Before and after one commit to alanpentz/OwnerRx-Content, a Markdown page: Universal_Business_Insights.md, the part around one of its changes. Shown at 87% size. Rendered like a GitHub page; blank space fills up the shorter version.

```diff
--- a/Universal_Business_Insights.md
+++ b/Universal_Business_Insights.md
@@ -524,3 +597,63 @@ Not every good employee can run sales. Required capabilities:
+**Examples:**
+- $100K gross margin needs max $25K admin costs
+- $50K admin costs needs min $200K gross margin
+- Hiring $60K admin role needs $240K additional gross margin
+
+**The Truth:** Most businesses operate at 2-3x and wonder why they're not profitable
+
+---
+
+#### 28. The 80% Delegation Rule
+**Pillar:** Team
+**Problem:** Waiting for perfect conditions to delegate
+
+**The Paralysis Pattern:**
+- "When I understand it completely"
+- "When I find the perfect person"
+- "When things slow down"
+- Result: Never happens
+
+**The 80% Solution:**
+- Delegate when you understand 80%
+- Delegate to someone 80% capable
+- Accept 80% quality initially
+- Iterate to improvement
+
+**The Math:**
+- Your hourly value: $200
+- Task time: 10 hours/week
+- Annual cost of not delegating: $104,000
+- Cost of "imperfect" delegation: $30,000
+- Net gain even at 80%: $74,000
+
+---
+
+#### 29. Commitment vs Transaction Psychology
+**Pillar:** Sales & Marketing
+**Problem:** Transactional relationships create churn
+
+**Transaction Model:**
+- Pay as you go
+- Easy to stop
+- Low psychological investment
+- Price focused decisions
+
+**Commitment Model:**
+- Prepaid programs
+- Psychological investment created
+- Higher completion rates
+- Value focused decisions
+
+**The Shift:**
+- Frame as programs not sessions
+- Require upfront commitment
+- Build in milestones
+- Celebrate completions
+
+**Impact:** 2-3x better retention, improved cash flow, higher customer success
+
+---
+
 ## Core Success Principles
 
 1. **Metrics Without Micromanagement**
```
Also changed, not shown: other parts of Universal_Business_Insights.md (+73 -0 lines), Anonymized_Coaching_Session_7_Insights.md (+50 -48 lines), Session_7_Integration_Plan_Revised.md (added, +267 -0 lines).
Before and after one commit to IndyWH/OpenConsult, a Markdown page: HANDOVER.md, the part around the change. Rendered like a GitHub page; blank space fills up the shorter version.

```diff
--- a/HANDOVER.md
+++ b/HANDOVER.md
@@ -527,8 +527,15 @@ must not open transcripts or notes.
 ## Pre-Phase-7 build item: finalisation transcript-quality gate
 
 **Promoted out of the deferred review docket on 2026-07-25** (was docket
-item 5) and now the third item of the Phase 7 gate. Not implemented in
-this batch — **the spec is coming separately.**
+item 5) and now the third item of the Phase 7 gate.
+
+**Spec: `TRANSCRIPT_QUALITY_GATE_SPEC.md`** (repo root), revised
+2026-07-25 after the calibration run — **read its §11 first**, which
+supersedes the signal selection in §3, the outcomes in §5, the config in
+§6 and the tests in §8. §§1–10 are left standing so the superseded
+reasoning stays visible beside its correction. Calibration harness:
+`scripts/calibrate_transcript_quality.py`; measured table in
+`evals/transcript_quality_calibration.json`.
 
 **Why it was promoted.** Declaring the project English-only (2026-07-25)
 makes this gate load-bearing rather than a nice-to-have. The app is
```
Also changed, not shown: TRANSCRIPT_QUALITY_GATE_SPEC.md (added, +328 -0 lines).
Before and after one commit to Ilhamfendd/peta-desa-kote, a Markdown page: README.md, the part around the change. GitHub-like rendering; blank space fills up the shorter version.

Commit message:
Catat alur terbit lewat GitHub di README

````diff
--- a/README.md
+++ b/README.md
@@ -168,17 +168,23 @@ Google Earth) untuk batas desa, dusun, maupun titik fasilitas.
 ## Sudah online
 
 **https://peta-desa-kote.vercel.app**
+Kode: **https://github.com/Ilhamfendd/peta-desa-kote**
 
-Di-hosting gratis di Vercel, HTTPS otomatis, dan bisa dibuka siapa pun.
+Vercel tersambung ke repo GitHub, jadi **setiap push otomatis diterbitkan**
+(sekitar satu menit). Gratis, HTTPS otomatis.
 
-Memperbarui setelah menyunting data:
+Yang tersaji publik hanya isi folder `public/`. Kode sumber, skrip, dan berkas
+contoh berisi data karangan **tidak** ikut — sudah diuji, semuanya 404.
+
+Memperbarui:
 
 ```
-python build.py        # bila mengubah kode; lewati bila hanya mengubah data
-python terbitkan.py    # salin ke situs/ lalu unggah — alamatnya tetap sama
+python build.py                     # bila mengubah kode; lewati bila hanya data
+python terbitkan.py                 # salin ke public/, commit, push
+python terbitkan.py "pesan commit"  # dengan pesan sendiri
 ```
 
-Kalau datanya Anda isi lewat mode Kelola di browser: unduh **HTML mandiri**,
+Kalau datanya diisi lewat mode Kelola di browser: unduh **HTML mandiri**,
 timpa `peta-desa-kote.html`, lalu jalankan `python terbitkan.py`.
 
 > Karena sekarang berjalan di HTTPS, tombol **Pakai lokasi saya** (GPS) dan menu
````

■ ■ ■ ■ ■ ■ ■

- [TASK]:
Please copy out the records exactly as they appear.

- [YOUR RESPONSE]:
Before and after one commit to alanpentz/OwnerRx-Content, a Markdown page: Universal_Business_Insights.md, the part around one of its changes. Shown at 87% size. Rendered like a GitHub page; blank space fills up the shorter version.

```diff
--- a/Universal_Business_Insights.md
+++ b/Universal_Business_Insights.md
@@ -524,3 +597,63 @@ Not every good employee can run sales. Required capabilities:
+**Examples:**
+- $100K gross margin needs max $25K admin costs
+- $50K admin costs needs min $200K gross margin
+- Hiring $60K admin role needs $240K additional gross margin
+
+**The Truth:** Most businesses operate at 2-3x and wonder why they're not profitable
+
+---
+
+#### 28. The 80% Delegation Rule
+**Pillar:** Team
+**Problem:** Waiting for perfect conditions to delegate
+
+**The Paralysis Pattern:**
+- "When I understand it completely"
+- "When I find the perfect person"
+- "When things slow down"
+- Result: Never happens
+
+**The 80% Solution:**
+- Delegate when you understand 80%
+- Delegate to someone 80% capable
+- Accept 80% quality initially
+- Iterate to improvement
+
+**The Math:**
+- Your hourly value: $200
+- Task time: 10 hours/week
+- Annual cost of not delegating: $104,000
+- Cost of "imperfect" delegation: $30,000
+- Net gain even at 80%: $74,000
+
+---
+
+#### 29. Commitment vs Transaction Psychology
+**Pillar:** Sales & Marketing
+**Problem:** Transactional relationships create churn
+
+**Transaction Model:**
+- Pay as you go
+- Easy to stop
+- Low psychological investment
+- Price focused decisions
+
+**Commitment Model:**
+- Prepaid programs
+- Psychological investment created
+- Higher completion rates
+- Value focused decisions
+
+**The Shift:**
+- Frame as programs not sessions
+- Require upfront commitment
+- Build in milestones
+- Celebrate completions
+
+**Impact:** 2-3x better retention, improved cash flow, higher customer success
+
+---
+
 ## Core Success Principles
 
 1. **Metrics Without Micromanagement**
```
Also changed, not shown: other parts of Universal_Business_Insights.md (+73 -0 lines), Anonymized_Coaching_Session_7_Insights.md (+50 -48 lines), Session_7_Integration_Plan_Revised.md (added, +267 -0 lines).
Before and after one commit to IndyWH/OpenConsult, a Markdown page: HANDOVER.md, the part around the change. Rendered like a GitHub page; blank space fills up the shorter version.

```diff
--- a/HANDOVER.md
+++ b/HANDOVER.md
@@ -527,8 +527,15 @@ must not open transcripts or notes.
 ## Pre-Phase-7 build item: finalisation transcript-quality gate
 
 **Promoted out of the deferred review docket on 2026-07-25** (was docket
-item 5) and now the third item of the Phase 7 gate. Not implemented in
-this batch — **the spec is coming separately.**
+item 5) and now the third item of the Phase 7 gate.
+
+**Spec: `TRANSCRIPT_QUALITY_GATE_SPEC.md`** (repo root), revised
+2026-07-25 after the calibration run — **read its §11 first**, which
+supersedes the signal selection in §3, the outcomes in §5, the config in
+§6 and the tests in §8. §§1–10 are left standing so the superseded
+reasoning stays visible beside its correction. Calibration harness:
+`scripts/calibrate_transcript_quality.py`; measured table in
+`evals/transcript_quality_calibration.json`.
 
 **Why it was promoted.** Declaring the project English-only (2026-07-25)
 makes this gate load-bearing rather than a nice-to-have. The app is
```
Also changed, not shown: TRANSCRIPT_QUALITY_GATE_SPEC.md (added, +328 -0 lines).
Before and after one commit to Ilhamfendd/peta-desa-kote, a Markdown page: README.md, the part around the change. GitHub-like rendering; blank space fills up the shorter version.

Commit message:
Catat alur terbit lewat GitHub di README

````diff
--- a/README.md
+++ b/README.md
@@ -168,17 +168,23 @@ Google Earth) untuk batas desa, dusun, maupun titik fasilitas.
 ## Sudah online
 
 **https://peta-desa-kote.vercel.app**
+Kode: **https://github.com/Ilhamfendd/peta-desa-kote**
 
-Di-hosting gratis di Vercel, HTTPS otomatis, dan bisa dibuka siapa pun.
+Vercel tersambung ke repo GitHub, jadi **setiap push otomatis diterbitkan**
+(sekitar satu menit). Gratis, HTTPS otomatis.
 
-Memperbarui setelah menyunting data:
+Yang tersaji publik hanya isi folder `public/`. Kode sumber, skrip, dan berkas
+contoh berisi data karangan **tidak** ikut — sudah diuji, semuanya 404.
+
+Memperbarui:
 
 ```
-python build.py        # bila mengubah kode; lewati bila hanya mengubah data
-python terbitkan.py    # salin ke situs/ lalu unggah — alamatnya tetap sama
+python build.py                     # bila mengubah kode; lewati bila hanya data
+python terbitkan.py                 # salin ke public/, commit, push
+python terbitkan.py "pesan commit"  # dengan pesan sendiri
 ```
 
-Kalau datanya Anda isi lewat mode Kelola di browser: unduh **HTML mandiri**,
+Kalau datanya diisi lewat mode Kelola di browser: unduh **HTML mandiri**,
 timpa `peta-desa-kote.html`, lalu jalankan `python terbitkan.py`.
 
 > Karena sekarang berjalan di HTTPS, tombol **Pakai lokasi saya** (GPS) dan menu
````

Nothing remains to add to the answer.